For this exercise, output the line holding "Lines whose indentation" and all subsequent lines of the entries below, unchanged, up to and including the last.
*** Material provided ***
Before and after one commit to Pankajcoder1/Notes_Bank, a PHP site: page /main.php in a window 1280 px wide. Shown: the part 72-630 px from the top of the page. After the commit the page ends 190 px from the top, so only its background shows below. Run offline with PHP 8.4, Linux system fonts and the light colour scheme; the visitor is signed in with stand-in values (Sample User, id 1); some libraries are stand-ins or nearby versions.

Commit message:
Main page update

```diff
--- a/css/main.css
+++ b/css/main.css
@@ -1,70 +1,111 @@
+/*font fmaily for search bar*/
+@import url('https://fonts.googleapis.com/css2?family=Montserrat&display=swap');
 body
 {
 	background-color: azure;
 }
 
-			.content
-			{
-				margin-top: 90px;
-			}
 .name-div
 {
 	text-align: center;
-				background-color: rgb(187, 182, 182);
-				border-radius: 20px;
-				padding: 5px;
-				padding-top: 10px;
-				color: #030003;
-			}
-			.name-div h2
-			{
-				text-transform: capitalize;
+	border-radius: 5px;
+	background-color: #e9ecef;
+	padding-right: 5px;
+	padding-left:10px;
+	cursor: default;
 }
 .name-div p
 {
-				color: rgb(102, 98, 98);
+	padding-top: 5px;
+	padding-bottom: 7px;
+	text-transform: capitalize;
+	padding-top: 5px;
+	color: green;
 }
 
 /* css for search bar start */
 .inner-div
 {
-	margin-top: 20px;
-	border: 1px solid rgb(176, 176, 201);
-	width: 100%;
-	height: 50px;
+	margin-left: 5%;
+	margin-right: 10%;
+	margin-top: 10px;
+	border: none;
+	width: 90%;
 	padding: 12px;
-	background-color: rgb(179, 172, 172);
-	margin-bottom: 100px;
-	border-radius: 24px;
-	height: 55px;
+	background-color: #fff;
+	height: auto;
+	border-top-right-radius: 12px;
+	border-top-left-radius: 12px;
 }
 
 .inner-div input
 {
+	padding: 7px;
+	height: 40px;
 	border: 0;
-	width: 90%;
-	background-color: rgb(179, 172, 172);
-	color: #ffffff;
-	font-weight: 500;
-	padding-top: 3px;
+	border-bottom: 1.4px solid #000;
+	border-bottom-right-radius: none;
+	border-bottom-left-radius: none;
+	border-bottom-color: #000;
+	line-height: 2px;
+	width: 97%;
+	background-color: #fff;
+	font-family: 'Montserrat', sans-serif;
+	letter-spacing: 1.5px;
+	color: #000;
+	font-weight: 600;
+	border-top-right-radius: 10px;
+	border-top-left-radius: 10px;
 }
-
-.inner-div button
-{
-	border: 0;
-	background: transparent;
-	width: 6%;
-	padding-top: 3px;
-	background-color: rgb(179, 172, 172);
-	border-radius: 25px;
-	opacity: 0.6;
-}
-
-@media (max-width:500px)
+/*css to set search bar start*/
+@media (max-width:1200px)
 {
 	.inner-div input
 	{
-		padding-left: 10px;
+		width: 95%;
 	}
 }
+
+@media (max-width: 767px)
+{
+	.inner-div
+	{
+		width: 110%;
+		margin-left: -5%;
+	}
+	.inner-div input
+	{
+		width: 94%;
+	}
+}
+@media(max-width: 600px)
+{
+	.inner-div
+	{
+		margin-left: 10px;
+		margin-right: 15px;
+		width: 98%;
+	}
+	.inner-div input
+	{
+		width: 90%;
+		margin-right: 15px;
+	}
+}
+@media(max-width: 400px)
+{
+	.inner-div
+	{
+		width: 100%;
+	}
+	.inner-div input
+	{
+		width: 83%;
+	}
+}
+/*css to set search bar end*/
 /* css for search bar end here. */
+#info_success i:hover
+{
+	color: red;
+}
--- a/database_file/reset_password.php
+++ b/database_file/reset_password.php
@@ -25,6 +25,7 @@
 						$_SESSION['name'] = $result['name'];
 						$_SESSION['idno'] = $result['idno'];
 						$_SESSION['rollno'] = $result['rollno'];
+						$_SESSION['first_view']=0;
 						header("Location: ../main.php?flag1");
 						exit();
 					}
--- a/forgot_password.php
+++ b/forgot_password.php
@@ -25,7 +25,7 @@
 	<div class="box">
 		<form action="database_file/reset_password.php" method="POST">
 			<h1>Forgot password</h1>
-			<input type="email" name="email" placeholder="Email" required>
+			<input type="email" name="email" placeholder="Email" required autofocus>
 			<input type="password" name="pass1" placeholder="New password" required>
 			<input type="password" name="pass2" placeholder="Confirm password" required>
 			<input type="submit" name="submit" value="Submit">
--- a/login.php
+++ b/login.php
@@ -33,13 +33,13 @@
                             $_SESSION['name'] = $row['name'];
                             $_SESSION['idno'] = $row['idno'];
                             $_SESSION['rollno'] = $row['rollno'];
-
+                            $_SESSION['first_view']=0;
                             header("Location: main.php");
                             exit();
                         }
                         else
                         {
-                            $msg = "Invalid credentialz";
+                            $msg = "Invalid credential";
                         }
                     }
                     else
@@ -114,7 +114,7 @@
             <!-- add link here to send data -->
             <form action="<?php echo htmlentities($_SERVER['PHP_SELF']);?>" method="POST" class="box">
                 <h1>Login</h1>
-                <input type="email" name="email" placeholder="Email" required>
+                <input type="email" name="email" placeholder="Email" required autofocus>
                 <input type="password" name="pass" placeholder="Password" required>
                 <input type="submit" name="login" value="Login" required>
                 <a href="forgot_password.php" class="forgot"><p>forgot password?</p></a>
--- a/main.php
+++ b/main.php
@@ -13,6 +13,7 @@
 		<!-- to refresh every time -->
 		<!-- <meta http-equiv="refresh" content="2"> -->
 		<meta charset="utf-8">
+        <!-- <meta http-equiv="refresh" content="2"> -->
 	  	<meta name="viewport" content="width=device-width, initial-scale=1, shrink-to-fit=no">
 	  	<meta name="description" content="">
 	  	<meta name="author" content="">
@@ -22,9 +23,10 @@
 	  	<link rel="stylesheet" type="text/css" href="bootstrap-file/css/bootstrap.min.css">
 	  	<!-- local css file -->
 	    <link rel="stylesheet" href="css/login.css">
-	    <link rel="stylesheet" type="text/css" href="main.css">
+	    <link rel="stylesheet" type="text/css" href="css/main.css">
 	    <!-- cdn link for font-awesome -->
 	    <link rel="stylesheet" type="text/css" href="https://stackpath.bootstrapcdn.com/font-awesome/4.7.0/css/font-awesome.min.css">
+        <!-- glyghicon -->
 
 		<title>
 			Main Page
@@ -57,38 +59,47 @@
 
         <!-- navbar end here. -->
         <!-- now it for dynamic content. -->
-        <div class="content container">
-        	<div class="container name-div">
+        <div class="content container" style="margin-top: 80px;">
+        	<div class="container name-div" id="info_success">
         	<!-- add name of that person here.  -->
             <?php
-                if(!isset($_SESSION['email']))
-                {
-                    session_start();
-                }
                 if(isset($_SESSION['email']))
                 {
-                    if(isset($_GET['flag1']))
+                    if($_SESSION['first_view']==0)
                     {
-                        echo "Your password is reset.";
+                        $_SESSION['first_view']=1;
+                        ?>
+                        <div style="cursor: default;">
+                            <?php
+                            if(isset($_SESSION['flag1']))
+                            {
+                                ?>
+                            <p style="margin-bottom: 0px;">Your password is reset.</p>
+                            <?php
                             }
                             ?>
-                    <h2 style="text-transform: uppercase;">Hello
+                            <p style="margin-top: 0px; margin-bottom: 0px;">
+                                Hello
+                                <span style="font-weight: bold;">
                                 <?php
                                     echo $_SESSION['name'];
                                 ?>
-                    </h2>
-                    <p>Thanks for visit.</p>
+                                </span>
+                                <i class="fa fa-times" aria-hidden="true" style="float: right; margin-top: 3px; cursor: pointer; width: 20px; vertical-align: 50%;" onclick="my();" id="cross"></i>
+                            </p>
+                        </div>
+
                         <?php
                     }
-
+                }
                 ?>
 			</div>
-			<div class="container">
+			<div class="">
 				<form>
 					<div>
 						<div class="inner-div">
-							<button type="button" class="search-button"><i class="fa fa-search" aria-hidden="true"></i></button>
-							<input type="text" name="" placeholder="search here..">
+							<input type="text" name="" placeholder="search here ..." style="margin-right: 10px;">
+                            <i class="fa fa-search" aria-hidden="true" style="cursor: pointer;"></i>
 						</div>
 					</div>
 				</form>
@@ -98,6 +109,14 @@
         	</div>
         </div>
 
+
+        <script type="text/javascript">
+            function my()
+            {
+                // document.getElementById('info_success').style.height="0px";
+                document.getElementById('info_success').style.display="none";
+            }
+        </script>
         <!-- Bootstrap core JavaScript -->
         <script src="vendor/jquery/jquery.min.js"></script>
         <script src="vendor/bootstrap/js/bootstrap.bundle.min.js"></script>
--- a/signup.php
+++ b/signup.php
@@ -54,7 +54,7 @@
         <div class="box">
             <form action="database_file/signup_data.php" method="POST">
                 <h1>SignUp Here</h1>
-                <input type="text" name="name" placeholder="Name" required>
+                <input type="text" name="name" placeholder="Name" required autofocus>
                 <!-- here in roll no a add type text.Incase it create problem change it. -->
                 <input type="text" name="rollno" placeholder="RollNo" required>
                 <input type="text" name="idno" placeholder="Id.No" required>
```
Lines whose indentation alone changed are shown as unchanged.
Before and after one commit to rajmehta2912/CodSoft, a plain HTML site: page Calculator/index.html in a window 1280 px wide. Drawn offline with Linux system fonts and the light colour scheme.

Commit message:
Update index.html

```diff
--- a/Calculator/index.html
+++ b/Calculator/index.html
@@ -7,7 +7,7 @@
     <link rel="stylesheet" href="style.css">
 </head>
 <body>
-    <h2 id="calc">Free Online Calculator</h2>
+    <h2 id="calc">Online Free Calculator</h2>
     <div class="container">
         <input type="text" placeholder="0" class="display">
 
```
*** End of Material provided ***
### Output
Lines whose indentation alone changed are shown as unchanged.
Before and after one commit to rajmehta2912/CodSoft, a plain HTML site: page Calculator/index.html in a window 1280 px wide. Drawn offline with Linux system fonts and the light colour scheme.

Commit message:
Update index.html

```diff
--- a/Calculator/index.html
+++ b/Calculator/index.html
@@ -7,7 +7,7 @@
     <link rel="stylesheet" href="style.css">
 </head>
 <body>
-    <h2 id="calc">Free Online Calculator</h2>
+    <h2 id="calc">Online Free Calculator</h2>
     <div class="container">
         <input type="text" placeholder="0" class="display">
 
```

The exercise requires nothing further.